  &#160Madonna portrays Eva Peron, the ambitious small-town girl who rose from poverty to the top echelons of Argentine society as the mistress and, later, wife of the country's fascist president Juan Peron ("Carrington's" Jonathan Pryce). A calculating woman who used people--usually men--to get what she wanted, Peron also evinced great sympathy for her nation's impoverished masses and, once in a position of power, devoted herself to such social welfare measures as building new hospitals and new homes for the aged, and she oversaw the free distribution of thousands of household items to the poor. Such largesse helped drive the country into bankruptcy and antagonized her husband's military colleagues, who strongly disapproved of the political influence she wielded over him. It was the masses who worshipped Eva and immortalized her after her premature death from cancer.
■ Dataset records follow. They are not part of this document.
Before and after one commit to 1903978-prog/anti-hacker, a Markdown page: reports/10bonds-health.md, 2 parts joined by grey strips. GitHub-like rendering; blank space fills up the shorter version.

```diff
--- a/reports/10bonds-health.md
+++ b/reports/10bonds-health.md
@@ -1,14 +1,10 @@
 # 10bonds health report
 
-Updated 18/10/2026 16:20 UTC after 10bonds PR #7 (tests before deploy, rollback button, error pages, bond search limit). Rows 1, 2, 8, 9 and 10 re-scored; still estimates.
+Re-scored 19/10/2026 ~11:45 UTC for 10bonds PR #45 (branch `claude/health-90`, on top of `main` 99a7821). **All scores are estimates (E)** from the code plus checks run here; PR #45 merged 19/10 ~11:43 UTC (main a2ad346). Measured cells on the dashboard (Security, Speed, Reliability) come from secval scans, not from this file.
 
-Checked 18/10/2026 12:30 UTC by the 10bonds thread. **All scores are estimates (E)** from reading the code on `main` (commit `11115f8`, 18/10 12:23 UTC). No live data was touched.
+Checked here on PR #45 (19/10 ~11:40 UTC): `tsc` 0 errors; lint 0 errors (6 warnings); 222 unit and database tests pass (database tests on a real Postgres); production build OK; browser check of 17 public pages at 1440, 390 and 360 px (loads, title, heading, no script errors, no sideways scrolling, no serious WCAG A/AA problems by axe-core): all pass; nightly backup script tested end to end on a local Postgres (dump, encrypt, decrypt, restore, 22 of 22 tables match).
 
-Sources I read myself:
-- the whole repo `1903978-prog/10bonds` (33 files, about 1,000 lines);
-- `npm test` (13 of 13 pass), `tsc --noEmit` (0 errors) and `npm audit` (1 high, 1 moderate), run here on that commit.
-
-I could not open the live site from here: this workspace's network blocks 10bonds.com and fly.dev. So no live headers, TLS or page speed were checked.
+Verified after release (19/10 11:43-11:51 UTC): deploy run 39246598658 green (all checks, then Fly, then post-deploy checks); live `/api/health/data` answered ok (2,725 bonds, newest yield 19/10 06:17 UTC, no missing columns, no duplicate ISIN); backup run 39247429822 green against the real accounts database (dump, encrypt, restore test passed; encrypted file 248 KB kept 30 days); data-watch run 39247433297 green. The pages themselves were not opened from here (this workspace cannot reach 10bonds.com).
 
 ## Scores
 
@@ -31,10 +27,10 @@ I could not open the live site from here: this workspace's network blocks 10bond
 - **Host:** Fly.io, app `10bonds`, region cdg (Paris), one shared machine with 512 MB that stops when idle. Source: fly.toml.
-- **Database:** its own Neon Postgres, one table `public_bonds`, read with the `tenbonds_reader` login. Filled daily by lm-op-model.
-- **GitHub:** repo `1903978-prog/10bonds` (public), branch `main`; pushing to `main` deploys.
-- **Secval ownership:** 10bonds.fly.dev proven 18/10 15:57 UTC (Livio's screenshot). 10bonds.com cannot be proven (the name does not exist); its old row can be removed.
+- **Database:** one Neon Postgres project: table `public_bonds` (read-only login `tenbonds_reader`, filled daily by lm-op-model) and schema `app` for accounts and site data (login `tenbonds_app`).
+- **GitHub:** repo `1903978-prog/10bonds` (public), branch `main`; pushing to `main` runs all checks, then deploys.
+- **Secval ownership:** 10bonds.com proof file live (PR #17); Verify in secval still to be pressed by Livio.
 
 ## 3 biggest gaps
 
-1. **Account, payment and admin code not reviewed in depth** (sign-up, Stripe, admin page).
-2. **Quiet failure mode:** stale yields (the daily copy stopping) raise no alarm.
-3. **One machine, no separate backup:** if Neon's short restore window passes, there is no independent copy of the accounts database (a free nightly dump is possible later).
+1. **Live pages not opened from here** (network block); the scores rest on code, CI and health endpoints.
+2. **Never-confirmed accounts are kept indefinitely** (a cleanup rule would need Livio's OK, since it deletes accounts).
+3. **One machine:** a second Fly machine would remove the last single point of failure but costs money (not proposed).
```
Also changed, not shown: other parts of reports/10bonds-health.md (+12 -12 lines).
  &#160Helping to guide the audience through both Peron's life and Argentina's complex political situation in this Cinergi production is Banderas as a kind of one-man Greek chorus. A strong singing voice and smoldering good looks contribute to his performance.
  &#160Although the film's voices are fine, "Evita's" one key miscalculation is the disembodied nature of those voices. All screen musicals are lipsynched, but here the songs don't seem to be emanating from the characters. Perhaps this is due to all the high-falutin' sound equipment in theatres these days, which bombard audiences with sound from every corner, rather than just from the screen. But it proves offputting; moviegoers at least need the illusion that the songs they're hearing are bursting from the mouths of the characters on the silver screen before them. Starring Madonna, Antonio Banderas and Jonathan Pryce. Directed by Alan Parker. Written by Alan Parker and Oliver Stone. Produced by Robert Stigwood, Alan Parker and Andrew G. Vajna. A Buena Vista release. Musical. Rated PG for thematic elements, images of violence and some mild language. Running time: 136 min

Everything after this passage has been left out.